Thursday, May 25, 2023
The National Pork Case Suggests Peril for Federal Challenges to Bills Like SB 830 In 2018, California voters approved the ballot measure to ban the sale of meat and egg products from farms that did not raise their “veal calves, breeding pigs and egg-laying hens” in spaces that give them room enough to stand up and turn around. The proposition was supposed to go into effect in 2022, but two out-of-state organizations, the National Pork Producers Council and the American Farm Bureau Federation, sued to stop the measure.
The U.S. Supreme Court recently voted in a 5 to 4 ruling that didn’t follow the typical conservative-liberal split. In the majority opinion, Justice Neil Gorsuch wrote that rather than California regulating out-of-state businesses unconstitutionally, businesses are attempting to restrict a state’s ability to “regulate goods sold within their borders.” He was joined by Justices Amy Coney Barrett, Elena Kagan, Sonia Sotomayor, and Clarence Thomas.
- Gorsuch: “Consider an example. Today, many States prohibit the sale of horsemeat for human consumption…. Under the lead dissent’s test, all it would take is one complaint from an unhappy out-of-state producer and — presto — the Constitution would protect the sale of horsemeat.”
In their partial dissent, Chief Justice John Roberts and Justices Samuel Alito, Ketanji Brown Jackson, and Brett Kavanaugh said that the measure would place a “substantial burden against interstate commerce”:
- Roberts, in his opinion: “Petitioners identify broader, market-wide consequences of compliance — economic harms that our precedents have recognized can amount to a burden on interstate commerce…. California has enacted rules that carry implications for producers as far-flung as Indiana and North Carolina.”

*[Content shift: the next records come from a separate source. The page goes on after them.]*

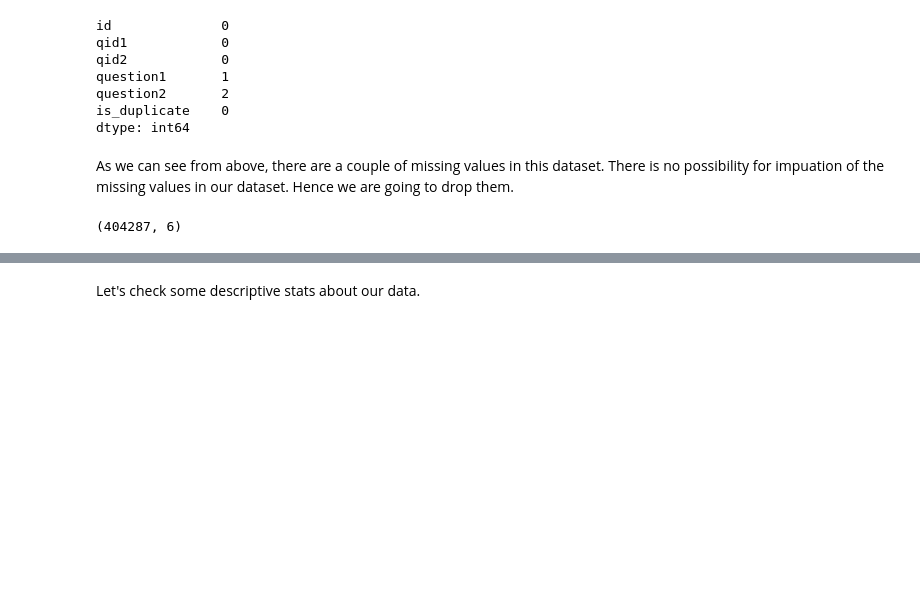
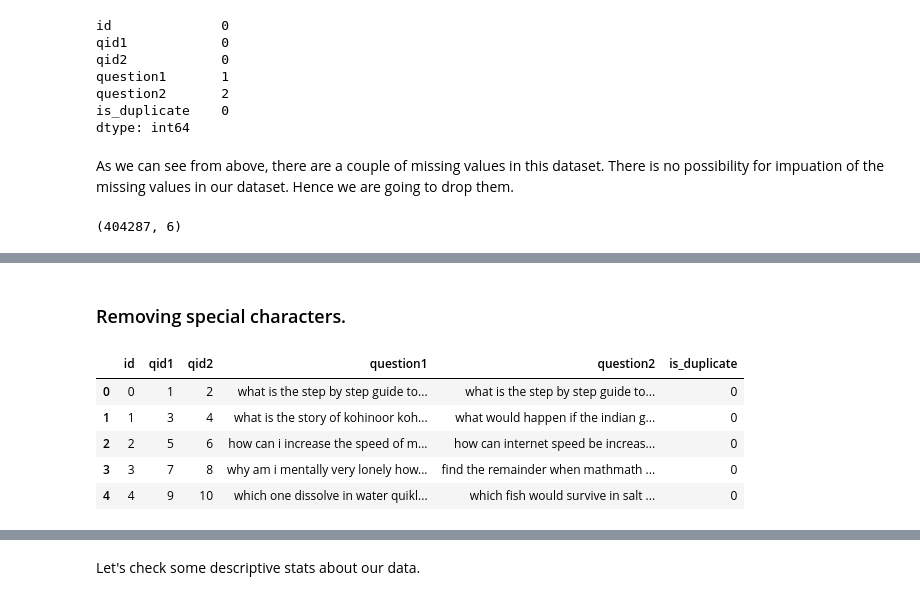
Before and after one commit to Titashmkhrj/Quora-question-pair-similarity-detection, a Jupyter notebook: modelling_questions.ipynb, the cells around one changed output, grey strips where cells are left out. Cells and saved outputs as stored; diff of their text form; code cells hidden in the pictures; blank space fills up the shorter version.

```diff
--- a/modelling_questions.ipynb
+++ b/modelling_questions.ipynb
@@ -114,0 +180,26 @@ train_data.shape
+# %% [markdown]
+### Removing special characters.
+# %%
+import re
+
+# creating the function to remove special carectars from the documents in our corpus
+def remove_special_characters(text, remove_digits=False):
+    pattern = r'[^a-zA-z0-9\s]' if not remove_digits else r'[^a-zA-z\s]'
+    text = re.sub(pattern, '', text)
+    return text
+
+# removing special characters from the feature 'question1'
+train_data['question1'] = train_data['question1'].map(lambda text : remove_special_characters(text,remove_digits = True))
+# removing special characters from the feature 'question2'
+train_data['question2'] = train_data['question2'].map(lambda text : remove_special_characters(text,remove_digits = True))
+train_data.head()
+# remove_special_characters("Well this was fun! What do you think? 123#@!",
+#                           remove_digits=True)
+train_data.head()
+# %% [output]
+|  | id | qid1 | qid2 | question1 | question2 | is_duplicate |
+| 0 | 0 | 1 | 2 | what is the step by step guide to... | what is the step by step guide to... | 0 |
+| 1 | 1 | 3 | 4 | what is the story of kohinoor koh... | what would happen if the indian g... | 0 |
+| 2 | 2 | 5 | 6 | how can i increase the speed of m... | how can internet speed be increas... | 0 |
+| 3 | 3 | 7 | 8 | why am i mentally very lonely how... | find the remainder when mathmath ... | 0 |
+| 4 | 4 | 9 | 10 | which one dissolve in water quikl... | which fish would survive in salt ... | 0 |
```
Also changed, not shown: parts of 31 cells of this notebook.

Because 99% of the pork Californians eat comes from out of state, opponents of the proposition argued that the measure gave California an outsized role in restricting interstate commerce, running afoul of the U.S. Constitution’s Commerce Clause. Producers estimated their costs would rise by 9% to comply with the rule, and the Biden administration stood with the pork producers, saying the measure would throw “a giant wrench into the workings of the interstate market in pork.”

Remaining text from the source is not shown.